EXERCISE
List each line of the data that holds the string "section".

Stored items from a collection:
»»
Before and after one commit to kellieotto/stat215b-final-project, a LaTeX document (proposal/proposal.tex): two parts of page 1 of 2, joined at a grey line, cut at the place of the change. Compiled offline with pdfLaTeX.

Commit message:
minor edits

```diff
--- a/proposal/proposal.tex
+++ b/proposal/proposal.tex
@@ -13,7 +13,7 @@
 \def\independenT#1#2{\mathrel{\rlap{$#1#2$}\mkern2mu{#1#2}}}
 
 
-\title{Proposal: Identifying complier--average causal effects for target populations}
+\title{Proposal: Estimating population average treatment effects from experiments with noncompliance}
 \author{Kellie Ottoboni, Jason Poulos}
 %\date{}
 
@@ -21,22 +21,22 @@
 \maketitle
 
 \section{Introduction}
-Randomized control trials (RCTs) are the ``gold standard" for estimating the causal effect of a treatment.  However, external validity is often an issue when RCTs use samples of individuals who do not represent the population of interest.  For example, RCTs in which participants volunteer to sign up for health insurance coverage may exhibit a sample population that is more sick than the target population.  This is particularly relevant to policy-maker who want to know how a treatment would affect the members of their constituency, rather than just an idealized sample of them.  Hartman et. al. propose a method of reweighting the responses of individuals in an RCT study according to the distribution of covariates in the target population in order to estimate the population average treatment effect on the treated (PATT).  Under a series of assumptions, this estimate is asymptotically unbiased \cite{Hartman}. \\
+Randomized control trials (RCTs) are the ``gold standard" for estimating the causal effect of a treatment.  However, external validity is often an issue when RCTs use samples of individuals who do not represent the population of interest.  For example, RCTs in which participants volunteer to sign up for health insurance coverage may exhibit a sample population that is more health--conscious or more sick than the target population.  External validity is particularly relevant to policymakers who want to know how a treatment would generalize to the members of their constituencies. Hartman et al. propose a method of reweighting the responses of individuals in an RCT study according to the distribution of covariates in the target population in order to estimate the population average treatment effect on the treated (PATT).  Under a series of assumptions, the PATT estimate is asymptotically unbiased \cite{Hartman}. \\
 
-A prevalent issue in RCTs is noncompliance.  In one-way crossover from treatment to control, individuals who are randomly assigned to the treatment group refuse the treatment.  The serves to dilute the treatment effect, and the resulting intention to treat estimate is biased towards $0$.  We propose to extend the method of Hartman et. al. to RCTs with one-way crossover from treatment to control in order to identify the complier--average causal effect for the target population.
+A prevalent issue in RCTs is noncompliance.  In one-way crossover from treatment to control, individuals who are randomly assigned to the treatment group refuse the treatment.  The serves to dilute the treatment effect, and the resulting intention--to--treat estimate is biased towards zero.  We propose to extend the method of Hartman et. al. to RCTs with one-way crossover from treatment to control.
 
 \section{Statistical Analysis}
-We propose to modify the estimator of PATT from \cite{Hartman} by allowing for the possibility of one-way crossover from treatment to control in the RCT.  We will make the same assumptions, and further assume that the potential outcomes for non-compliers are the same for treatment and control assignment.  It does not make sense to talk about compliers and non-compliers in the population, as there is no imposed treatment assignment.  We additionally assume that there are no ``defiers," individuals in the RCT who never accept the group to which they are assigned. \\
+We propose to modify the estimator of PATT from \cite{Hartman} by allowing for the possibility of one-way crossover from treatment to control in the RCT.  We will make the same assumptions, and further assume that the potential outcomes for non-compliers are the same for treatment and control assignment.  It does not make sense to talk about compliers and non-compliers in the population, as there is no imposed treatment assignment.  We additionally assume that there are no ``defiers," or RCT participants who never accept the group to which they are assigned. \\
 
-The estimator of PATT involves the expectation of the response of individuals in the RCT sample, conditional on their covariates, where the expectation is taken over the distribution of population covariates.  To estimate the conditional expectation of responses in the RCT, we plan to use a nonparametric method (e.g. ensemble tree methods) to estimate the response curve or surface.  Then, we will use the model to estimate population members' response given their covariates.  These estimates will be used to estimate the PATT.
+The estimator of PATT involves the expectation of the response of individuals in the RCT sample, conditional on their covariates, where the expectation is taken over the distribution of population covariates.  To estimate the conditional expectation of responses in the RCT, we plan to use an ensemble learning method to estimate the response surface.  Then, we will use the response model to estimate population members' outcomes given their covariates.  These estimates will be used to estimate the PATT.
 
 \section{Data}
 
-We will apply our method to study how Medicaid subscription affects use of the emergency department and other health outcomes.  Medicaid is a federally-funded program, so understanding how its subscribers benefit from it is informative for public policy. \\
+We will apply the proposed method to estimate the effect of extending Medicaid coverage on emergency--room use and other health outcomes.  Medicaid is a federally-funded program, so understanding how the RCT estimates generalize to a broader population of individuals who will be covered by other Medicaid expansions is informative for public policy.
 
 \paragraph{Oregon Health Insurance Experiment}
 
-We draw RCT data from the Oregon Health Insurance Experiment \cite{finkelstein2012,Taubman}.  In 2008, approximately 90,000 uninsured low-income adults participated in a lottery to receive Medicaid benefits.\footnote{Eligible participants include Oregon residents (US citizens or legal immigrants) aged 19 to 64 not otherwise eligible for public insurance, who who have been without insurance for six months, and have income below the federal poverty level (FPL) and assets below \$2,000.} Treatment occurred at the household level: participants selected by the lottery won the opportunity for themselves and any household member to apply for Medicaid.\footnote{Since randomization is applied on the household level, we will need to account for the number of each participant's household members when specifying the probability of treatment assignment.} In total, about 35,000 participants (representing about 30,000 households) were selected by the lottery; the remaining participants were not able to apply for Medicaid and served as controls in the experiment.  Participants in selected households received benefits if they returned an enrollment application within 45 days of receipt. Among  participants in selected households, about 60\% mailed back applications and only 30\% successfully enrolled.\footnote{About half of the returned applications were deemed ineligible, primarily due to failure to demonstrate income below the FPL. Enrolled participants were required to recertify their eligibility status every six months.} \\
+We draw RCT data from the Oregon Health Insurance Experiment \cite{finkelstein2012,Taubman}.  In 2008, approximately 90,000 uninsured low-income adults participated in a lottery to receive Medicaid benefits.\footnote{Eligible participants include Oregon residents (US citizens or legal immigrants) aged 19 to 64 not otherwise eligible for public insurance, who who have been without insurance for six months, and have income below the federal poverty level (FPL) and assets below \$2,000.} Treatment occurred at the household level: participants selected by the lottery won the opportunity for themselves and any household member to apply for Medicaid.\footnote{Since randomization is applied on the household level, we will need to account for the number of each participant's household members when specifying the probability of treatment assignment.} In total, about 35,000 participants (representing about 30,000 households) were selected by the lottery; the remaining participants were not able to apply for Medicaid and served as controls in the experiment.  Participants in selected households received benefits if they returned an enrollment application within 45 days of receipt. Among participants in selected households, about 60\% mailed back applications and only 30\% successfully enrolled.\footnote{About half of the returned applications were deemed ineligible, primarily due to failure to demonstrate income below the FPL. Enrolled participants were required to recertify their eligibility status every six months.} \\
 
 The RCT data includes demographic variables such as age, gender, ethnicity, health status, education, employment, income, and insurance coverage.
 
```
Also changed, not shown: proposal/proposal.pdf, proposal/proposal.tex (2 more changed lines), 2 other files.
««
RESPONSE BOX
 \section{Introduction}
 \section{Statistical Analysis}
 \section{Data}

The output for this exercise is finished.